We also added the ability to view new citations from your projects or the book or article where you created them.

Notes (0)
Bookmarks (0)

You have no saved items from this article

Project items include:
  • Saved book/article
  • Highlights
  • Quotes/citations
  • Notes
  • Bookmarks
Notes
Cite this article

Cited article

Style
Citations are available only to our active members.
Buy instant access to cite pages or passages in MLA, APA and Chicago citation styles.

(Einhorn, 1992, p. 25)

(Einhorn 25)

1. Lois J. Einhorn, Abraham Lincoln, the Orator: Penetrating the Lincoln Legend (Westport, CT: Greenwood Press, 1992), 25, http://www.questia.com/read/27419298.

Cited article

French-Jewish Assimilation Reassessed: A Review of the Recent Literature
Settings

Settings

Typeface
Text size Smaller Larger Reset View mode
Search within

Search within this article

Look up

Look up a word

  • Dictionary
  • Thesaurus
Please submit a word or phrase above.
Print this page

Print this page

Why can't I print more than one page at a time?

Help
Full screen

matching results for page

    Questia reader help

    How to highlight and cite specific passages

    1. Click or tap the first word you want to select.
    2. Click or tap the last word you want to select, and you’ll see everything in between get selected.
    3. You’ll then get a menu of options like creating a highlight or a citation from that passage of text.

    OK, got it!

    Cited passage

    Style
    Citations are available only to our active members.
    Buy instant access to cite pages or passages in MLA, APA and Chicago citation styles.

    "Portraying himself as an honest, ordinary person helped Lincoln identify with his audiences." (Einhorn, 1992, p. 25).

    "Portraying himself as an honest, ordinary person helped Lincoln identify with his audiences." (Einhorn 25)

    "Portraying himself as an honest, ordinary person helped Lincoln identify with his audiences."1

    1. Lois J. Einhorn, Abraham Lincoln, the Orator: Penetrating the Lincoln Legend (Westport, CT: Greenwood Press, 1992), 25, http://www.questia.com/read/27419298.

    Cited passage

    Thanks for trying Questia!

    Please continue trying out our research tools, but please note, full functionality is available only to our active members.

    Your work will be lost once you leave this Web page.

    Buy instant access to save your work.

    Already a member?
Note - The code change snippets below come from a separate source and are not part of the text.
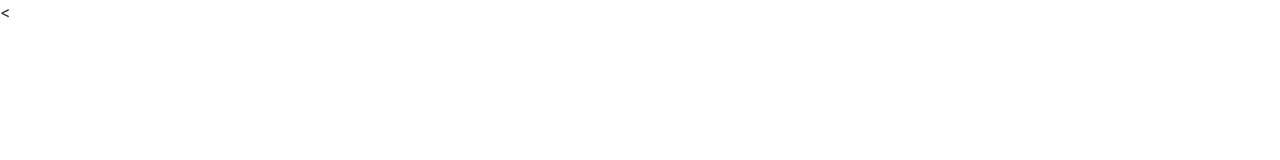
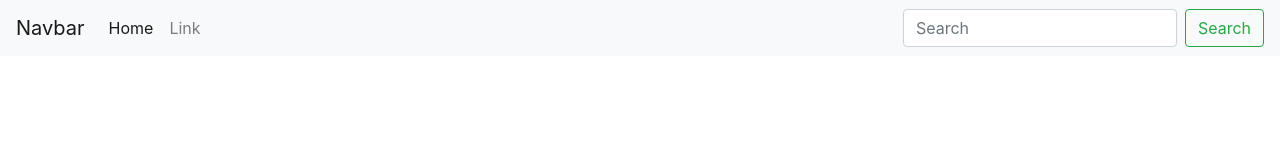
Before and after one commit to LFChrome/library-app, a plain HTML site: page index.html in a window 1280 px wide. Drawn offline with nearby package versions, Linux system fonts and the light colour scheme.

Commit message:
Navbar added

```diff
--- a/index.html
+++ b/index.html
@@ -11,6 +11,27 @@
 
     </head>
     <body>
-        <
+        <!-- Nav bar that I copied & pasted -->
+        <nav class="navbar navbar-expand-lg navbar-light bg-light">
+            <a class="navbar-brand" href="#">Navbar</a>
+            <button class="navbar-toggler" type="button" data-toggle="collapse" data-target="#navbarSupportedContent" aria-controls="navbarSupportedContent" aria-expanded="false" aria-label="Toggle navigation">
+                <span class="navbar-toggler-icon"></span>
+            </button>
+
+            <div class="collapse navbar-collapse" id="navbarSupportedContent">
+                <ul class="navbar-nav mr-auto">
+                    <li class="nav-item active">
+                        <a class="nav-link" href="#">Home <span class="sr-only">(current)</span></a>
+                    </li>
+                    <li class="nav-item">
+                        <a class="nav-link" href="#">Link</a>
+                    </li>
+                </ul>
+                <form class="form-inline my-2 my-lg-0">
+                  <input class="form-control mr-sm-2" type="search" placeholder="Search" aria-label="Search">
+                  <button class="btn btn-outline-success my-2 my-sm-0" type="submit">Search</button>
+                </form>
+            </div>
+        </nav>
     </body>
 </html>
```
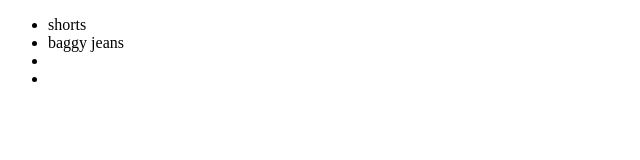
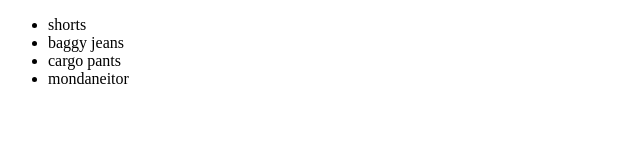
Before and after one commit to ReneAgomez/bootCamp, a plain HTML site: page index.html in a window 1280 px wide. Shown: the whole page, without its empty margins (0-640 px from the left). Drawn offline with Linux system fonts and the light colour scheme.

Commit message:
inicia el repositorio

```diff
--- a/index.html
+++ b/index.html
@@ -11,8 +11,8 @@
             <ul>
                 <li>shorts</li>
                 <li>baggy jeans</li>
-                <li></li>
-                <li></li>
+                <li>cargo pants</li>
+                <li>mondaneitor</li>
             </ul>
         </div>
     </section>
```
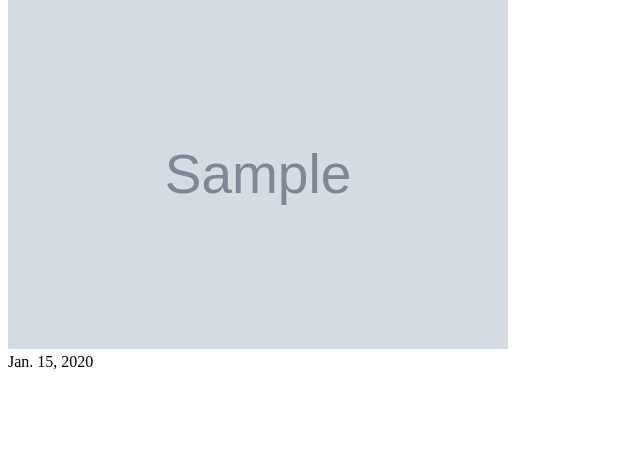
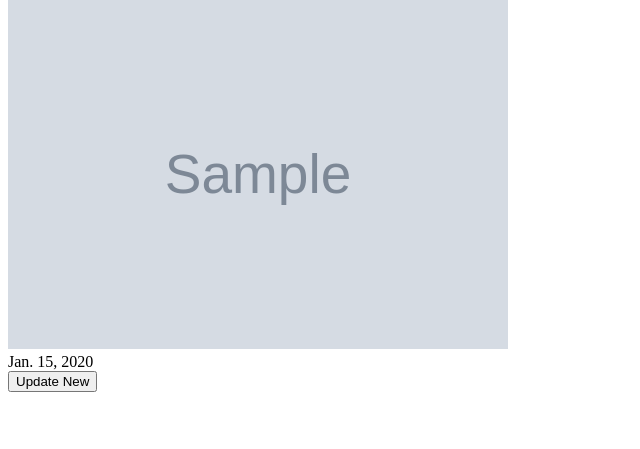
Before and after one commit to alesualam/Gymkana-formacion-Django, a Django app: page /news/1/ in a window 1280 px wide. Shown: the part 194-643 px from the top of the page, without its empty margins (0-640 px from the left). Run offline with Django 3.2, Linux system fonts and the light colour scheme; tables that the repository leaves empty hold one stand-in row (values such as "Sample post"); grey boxes marked "Sample" are stand-in pictures.

Commit message:
Creation Update View Based Function(Incomplete)

```diff
--- a/mysite/baseItems/templates/baseItems/detailNew.html
+++ b/mysite/baseItems/templates/baseItems/detailNew.html
@@ -11,4 +11,6 @@
 <img src="{{ new.image.url }}">
 <br/>
 {{ new.publish_date }}
+<br/>
+<a href="{% url 'baseItems:updateNew' new.id %}"><button type="button">Update New</button></a>
 {% endblock %}
--- a/mysite/baseItems/templates/baseItems/newCreate.html
+++ b/mysite/baseItems/templates/baseItems/newCreate.html
@@ -1,6 +1,8 @@
 <h2>Nueva noticia</h2>
 <form action="{% url 'baseItems:createNew' %}" method="POST" enctype="multipart/form-data">{% csrf_token %}
     {{ form.as_p }}
-
+    <p>
+        <input id="id_image" type="file" class="" name="image">
+    </p>
     <button type="submit">Guardar</button>
 </form>
--- a/mysite/baseItems/urls.py
+++ b/mysite/baseItems/urls.py
@@ -8,4 +8,5 @@ urlpatterns = [
     url(r'^news/(?P<new_id>\d+)/$', views.detail_new, name='detailNew'),
     url(r'^v1/news/$', views.show_news, name='news'),
     url(r'^v1/new/create/$', views.new_create_v1, name='createNew'),
+    url(r'^v1/new/update/(?P<new_id>[0-9]+)/$', views.new_update_v1, name='updateNew'),
 ]
--- a/mysite/baseItems/views.py
+++ b/mysite/baseItems/views.py
@@ -1,10 +1,10 @@
 # -*- coding: utf-8 -*-
 """High level support for doing this and that."""
 from __future__ import unicode_literals
-from django.shortcuts import render
+from django.shortcuts import render, get_object_or_404
 from django.http import Http404
 from .models import Event, New
-from .forms import NewsForm
+from .forms import NewsForm#, ImageUploadForm
 
 
 def index(request):
@@ -56,3 +56,17 @@ def new_create_v1(request):
     else:
         form = NewsForm()
     return render(request, 'baseItems/newCreate.html', {'form': form})
+
+
+def new_update_v1(request, new_id):
+    new = get_object_or_404(New, pk=new_id)
+    if request.method == "POST":
+        form = NewsForm(request.POST, request.FILES, instance=new)
+        if form.is_valid():
+            form.save()
+            import ipdb;ipdb.set_trace()
+            news = New.objects.all()
+            return render(request, 'baseItems/news.html', {'news': news})
+    else:
+        form = NewsForm(instance=new)
+    return render(request, 'baseItems/newUpdate.html', {'form': form})
```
Log in now.

    Author Advanced search

    Oops!

    An unknown error has occurred. Please click the button below to reload the page. If the problem persists, please try again in a little while.